“That is why, on numerous occasions, Calvin speaks of tyranny, that is, political oppression, economic exploitation, and depriving the people of their rights and their choices through unjust laws and practices, as totally unacceptable, as rebellion against God, a denial of the rights of the powerless and a denigration of the rights of God,” he said. “And that is why Calvin insists that to not rise up in resistance against that oppression is ‘cowardice.’ Rising up against it is a sacred duty.”

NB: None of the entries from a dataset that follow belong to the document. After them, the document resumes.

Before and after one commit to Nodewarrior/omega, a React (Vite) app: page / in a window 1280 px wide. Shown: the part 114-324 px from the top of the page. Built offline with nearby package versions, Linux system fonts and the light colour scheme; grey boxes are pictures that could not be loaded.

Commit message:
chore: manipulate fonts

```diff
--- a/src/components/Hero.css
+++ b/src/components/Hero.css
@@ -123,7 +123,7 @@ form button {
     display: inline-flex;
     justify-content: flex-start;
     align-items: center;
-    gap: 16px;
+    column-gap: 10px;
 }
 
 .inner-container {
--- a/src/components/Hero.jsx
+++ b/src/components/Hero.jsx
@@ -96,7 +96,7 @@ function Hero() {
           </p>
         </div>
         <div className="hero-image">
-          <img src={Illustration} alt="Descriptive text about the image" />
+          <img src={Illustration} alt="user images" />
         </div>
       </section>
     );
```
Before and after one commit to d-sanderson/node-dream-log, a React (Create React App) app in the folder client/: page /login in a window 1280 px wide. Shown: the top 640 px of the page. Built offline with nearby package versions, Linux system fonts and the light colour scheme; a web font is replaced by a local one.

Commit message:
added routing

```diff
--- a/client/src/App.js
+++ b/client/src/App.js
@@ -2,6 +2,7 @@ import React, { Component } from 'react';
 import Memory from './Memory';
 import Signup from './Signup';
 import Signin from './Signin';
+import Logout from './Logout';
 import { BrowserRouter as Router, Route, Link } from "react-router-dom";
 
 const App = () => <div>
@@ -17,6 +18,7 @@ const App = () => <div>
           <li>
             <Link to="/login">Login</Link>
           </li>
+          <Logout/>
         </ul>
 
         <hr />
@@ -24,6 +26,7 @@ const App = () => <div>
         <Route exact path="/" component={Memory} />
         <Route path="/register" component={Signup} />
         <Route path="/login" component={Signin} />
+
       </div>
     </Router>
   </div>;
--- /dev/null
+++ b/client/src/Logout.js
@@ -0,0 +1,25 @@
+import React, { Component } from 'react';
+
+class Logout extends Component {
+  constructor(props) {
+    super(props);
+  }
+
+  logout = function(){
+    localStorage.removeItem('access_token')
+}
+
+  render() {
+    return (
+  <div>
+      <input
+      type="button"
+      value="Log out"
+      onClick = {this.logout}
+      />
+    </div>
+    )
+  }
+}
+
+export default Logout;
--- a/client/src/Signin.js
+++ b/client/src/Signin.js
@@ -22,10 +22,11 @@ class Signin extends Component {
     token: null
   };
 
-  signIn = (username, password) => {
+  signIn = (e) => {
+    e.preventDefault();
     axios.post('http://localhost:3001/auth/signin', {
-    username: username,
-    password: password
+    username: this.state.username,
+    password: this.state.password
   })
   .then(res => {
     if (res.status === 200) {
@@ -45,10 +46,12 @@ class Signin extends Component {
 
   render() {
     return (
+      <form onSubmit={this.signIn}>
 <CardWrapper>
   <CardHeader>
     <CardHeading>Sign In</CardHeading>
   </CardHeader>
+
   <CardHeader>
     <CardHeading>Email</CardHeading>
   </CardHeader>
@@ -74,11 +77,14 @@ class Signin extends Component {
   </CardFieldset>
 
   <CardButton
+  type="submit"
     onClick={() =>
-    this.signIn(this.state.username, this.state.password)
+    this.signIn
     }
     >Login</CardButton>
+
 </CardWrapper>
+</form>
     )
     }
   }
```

Boesak, a past president of the World Alliance of Reformed Churches (a predecessor organization of the World Communion of Reformed Churches (WCRC)), is a South African theologian, human rights activist and the first holder of the Desmond Tutu Chair for Peace, Justice and Reconciliation Studies at Christian Theological Seminary and Butler University (Indiana, USA).
WCRC General Secretary Chris Ferguson agreed: “When we gather from around the world, we bring our contexts with us. The weight of the world is entirely upon us, and we must respond to the massive threat to life, we must respond to the creator God, making sacred the presence of God in our midst, in all our contexts.”
He added that discerning, confessing, witnessing and being reformed together leads the WCRC as a global koinonia to work within five strategic areas: 1) cultivating a just communion, 2) covenanting for justice, 3) doing theology for transformation, 4) engaging God’s mission in a context of crisis and 5) working with all the partners God provides.
“As a global koinonia called to communion and committed to justice, we must continue to strengthen our relationships with each other even as we grow our work for a greater global impact,” Ferguson said, emphasizing that, “It is all about becoming what we’re to become, not just doing what we’re to do. ”
Nady Labib, moderator of the Synod of the Nile, Evangelical Church of Egypt, said, “The cries of the poor, the oppressed, the marginalized, the forgotten and silenced point to the destructive arrogance of the powerful and the need for the in-breaking reign of God in Christ, where there is justice and inclusion in a life-giving community.”
WCRC President Najla Kassab pointed out the importance of theological foundations. “Carrying this theological understanding of why we’re doing our work is very important. The more we are disturbed, the better we do justice,” she said.
Members of the WCRC Reference Groups were meeting at the Beit El Salam Retreat Centre, hosted by the Synod of the Nile, to review progress on the strategic plan’s implementation and decide on upcoming activities and projects for the next several years.
The Reference Groups will report through the Strategic Plan Programme Group to the WCRC Executive Committee at its meeting in May in South Africa.